I don’t know if anyone has watched The Catch on TV recently but I have found it compelling viewing. For any of you that don’t know the program, it essentially follows hardy fishing crews out on their trawlers. A job not for the feint-hearted, and as my other half stated, “Where the real men are” (I tried to persuade her it was just as treacherous in Recruitment, just with less Atlantic Ocean and arguably more sharks).
One episode followed the fortunes of two Captains. One was jovial, chipper and clearly full of spirit. His crew were loyal and they caught fish and made money. Not always, but the captain was always sure they would, eventually. Whether I warmed to him or not was another thing. There was something distinctly ruthless about him.

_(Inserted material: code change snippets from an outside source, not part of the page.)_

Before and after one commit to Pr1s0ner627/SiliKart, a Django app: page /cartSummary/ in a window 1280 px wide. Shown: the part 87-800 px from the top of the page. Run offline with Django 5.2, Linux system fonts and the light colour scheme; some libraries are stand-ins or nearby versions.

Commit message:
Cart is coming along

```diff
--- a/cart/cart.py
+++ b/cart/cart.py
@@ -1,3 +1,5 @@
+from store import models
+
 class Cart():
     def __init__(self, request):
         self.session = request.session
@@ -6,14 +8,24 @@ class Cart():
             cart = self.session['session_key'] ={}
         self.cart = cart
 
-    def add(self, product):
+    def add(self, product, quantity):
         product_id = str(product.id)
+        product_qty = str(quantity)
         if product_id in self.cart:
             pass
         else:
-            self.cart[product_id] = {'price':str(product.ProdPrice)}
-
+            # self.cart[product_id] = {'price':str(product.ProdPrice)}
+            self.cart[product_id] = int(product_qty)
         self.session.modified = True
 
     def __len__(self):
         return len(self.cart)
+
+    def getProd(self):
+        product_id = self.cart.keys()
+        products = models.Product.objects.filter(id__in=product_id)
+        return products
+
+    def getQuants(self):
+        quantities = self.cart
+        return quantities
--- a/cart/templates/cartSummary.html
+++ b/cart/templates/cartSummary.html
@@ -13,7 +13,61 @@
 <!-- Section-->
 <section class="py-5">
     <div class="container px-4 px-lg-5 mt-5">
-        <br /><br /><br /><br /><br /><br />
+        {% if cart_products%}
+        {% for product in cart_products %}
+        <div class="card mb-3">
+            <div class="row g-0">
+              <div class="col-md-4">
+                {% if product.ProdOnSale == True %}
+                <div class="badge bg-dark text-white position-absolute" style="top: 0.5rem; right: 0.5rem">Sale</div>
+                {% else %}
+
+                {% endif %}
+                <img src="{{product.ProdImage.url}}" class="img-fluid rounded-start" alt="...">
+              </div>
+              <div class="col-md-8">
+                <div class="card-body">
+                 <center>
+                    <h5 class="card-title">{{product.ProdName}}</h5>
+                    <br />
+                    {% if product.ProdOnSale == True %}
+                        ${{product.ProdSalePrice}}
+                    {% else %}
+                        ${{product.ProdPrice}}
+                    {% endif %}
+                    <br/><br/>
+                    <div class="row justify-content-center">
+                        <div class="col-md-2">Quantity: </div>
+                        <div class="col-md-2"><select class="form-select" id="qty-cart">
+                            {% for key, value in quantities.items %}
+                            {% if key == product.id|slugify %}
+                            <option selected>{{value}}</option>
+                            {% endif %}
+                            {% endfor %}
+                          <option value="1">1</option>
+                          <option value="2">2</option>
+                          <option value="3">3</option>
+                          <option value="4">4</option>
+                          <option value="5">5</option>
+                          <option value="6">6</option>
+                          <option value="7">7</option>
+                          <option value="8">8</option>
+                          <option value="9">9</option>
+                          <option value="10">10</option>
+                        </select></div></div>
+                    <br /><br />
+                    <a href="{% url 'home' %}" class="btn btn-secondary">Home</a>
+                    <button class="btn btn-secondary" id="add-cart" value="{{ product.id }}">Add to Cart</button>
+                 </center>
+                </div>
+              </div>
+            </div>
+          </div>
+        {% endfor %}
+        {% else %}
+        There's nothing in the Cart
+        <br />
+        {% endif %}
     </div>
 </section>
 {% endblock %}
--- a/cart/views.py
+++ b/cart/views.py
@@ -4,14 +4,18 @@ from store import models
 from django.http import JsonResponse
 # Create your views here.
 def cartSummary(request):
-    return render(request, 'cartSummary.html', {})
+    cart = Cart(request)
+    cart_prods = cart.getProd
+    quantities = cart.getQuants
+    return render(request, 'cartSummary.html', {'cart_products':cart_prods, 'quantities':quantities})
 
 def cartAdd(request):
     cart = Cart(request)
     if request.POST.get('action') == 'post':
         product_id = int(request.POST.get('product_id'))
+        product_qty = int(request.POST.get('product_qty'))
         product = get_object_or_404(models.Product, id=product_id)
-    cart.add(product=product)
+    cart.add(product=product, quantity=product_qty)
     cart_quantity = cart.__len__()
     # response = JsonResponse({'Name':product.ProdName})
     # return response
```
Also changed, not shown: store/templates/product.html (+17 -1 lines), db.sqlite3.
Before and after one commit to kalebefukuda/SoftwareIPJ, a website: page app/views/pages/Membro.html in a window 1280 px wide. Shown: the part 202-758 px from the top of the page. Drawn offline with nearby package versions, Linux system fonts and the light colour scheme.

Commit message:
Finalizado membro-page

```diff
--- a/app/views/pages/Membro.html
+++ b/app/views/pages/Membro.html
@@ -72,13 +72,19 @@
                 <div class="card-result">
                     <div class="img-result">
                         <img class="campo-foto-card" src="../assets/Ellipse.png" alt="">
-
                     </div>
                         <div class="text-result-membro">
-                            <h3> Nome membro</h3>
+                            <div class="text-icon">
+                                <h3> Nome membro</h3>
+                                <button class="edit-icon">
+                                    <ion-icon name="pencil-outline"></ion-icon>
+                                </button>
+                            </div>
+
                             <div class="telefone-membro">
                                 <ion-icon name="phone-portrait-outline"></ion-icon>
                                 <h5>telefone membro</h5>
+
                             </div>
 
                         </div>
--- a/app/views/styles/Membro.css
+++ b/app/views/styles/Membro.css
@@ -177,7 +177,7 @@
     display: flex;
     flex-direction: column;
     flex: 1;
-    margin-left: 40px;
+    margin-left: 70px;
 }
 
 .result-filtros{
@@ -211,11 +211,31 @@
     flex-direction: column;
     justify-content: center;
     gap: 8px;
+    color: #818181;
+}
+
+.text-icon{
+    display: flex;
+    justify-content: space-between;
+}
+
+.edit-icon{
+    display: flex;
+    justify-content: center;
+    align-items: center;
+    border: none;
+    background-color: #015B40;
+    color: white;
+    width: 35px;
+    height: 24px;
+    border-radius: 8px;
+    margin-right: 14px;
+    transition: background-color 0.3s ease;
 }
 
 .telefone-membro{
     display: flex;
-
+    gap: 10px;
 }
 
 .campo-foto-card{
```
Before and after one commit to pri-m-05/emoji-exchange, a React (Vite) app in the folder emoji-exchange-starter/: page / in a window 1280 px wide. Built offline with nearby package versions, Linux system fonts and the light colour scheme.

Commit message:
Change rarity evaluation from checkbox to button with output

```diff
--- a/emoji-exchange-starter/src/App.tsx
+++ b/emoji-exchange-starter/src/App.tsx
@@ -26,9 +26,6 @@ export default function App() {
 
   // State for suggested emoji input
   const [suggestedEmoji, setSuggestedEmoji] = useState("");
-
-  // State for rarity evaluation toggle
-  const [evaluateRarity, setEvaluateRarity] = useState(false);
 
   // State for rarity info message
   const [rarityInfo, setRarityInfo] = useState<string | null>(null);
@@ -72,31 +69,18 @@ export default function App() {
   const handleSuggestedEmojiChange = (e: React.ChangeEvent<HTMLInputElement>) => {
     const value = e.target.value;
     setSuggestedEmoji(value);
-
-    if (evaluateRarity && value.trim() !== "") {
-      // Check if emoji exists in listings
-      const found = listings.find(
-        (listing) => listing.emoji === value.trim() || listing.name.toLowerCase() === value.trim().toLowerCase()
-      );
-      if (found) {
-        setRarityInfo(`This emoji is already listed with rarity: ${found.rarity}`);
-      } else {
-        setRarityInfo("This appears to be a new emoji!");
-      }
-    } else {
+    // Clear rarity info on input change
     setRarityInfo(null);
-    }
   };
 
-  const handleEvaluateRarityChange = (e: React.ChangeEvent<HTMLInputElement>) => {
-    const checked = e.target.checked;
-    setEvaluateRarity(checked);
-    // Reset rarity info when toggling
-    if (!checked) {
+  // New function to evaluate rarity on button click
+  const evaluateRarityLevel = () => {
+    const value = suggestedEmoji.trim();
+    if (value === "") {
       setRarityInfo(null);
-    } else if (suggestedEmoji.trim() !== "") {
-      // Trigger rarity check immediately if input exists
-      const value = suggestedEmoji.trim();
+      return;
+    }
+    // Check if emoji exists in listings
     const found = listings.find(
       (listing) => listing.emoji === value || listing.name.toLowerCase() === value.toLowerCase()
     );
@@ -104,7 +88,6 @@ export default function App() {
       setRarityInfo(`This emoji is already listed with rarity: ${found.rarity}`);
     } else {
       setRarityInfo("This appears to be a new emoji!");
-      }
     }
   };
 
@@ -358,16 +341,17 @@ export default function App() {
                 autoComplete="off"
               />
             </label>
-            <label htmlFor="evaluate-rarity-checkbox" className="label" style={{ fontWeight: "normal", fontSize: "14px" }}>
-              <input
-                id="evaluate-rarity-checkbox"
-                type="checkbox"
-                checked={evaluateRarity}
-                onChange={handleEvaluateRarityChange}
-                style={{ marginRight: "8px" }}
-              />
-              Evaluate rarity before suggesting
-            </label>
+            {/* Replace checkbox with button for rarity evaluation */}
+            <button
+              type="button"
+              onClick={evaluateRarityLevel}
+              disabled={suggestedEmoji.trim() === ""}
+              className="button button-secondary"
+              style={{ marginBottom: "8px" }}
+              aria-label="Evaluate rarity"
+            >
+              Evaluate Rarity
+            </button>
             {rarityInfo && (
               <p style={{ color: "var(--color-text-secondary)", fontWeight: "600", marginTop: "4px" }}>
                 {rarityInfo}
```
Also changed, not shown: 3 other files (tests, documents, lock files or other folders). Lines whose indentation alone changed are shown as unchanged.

The other Captain had the weight of the world on his shoulders and was days away from bankruptcy. Things were wrong with his boat and his crew were fed up with it. There was a lot of moaning. However, the captain was a very likeable guy. He had a good sense of humour and a dogged sense of determination to grind through whatever was thrown at him. I genuinely warmed to him. Eventually he won through despite setbacks.
It made me think about how I am perceived, from a candidate and a client perspective. It made me think about how I WANT to be perceived. I think it would be a bit of both Captains of those trawlers.
Remaining buoyant and positive is really important. It gives off a good message. Sometimes this is difficult. Especially if your candidate has turned down the role that was a ‘shoe-in’, a client has just informed you you’re no longer on their PSL and it’s not even 11am yet… on a Monday.
Recruitment can be a horrible job when it’s going wrong. I’ve been there. And setbacks and road blocks can be easily picked up by the next person you speak to. Be it your work colleague, client or candidate.
But perseverance is the key.
Catch up with someone or arrange a coffee, go through an old marketing list, call up someone you’ve placed. Things ALWAYS start to emerge again. I absolutely guarantee it.
My old boss always made me do marketing calls to the ‘scary’ clients just after I’d had an offer accepted. This was because I naturally sounded upbeat and chipper. And it would work. I was on top of the world and it came across.
And that’s the other side. When it’s going well, recruitment is a heady mix of (to quote the great Greg Savage) fun & money. Which is not what many industries can boast.
So The Catch, I thought, was a great metaphor for what we do. Not just in recruitment, but in any profession that requires a bit of guts.
(Including fish guts).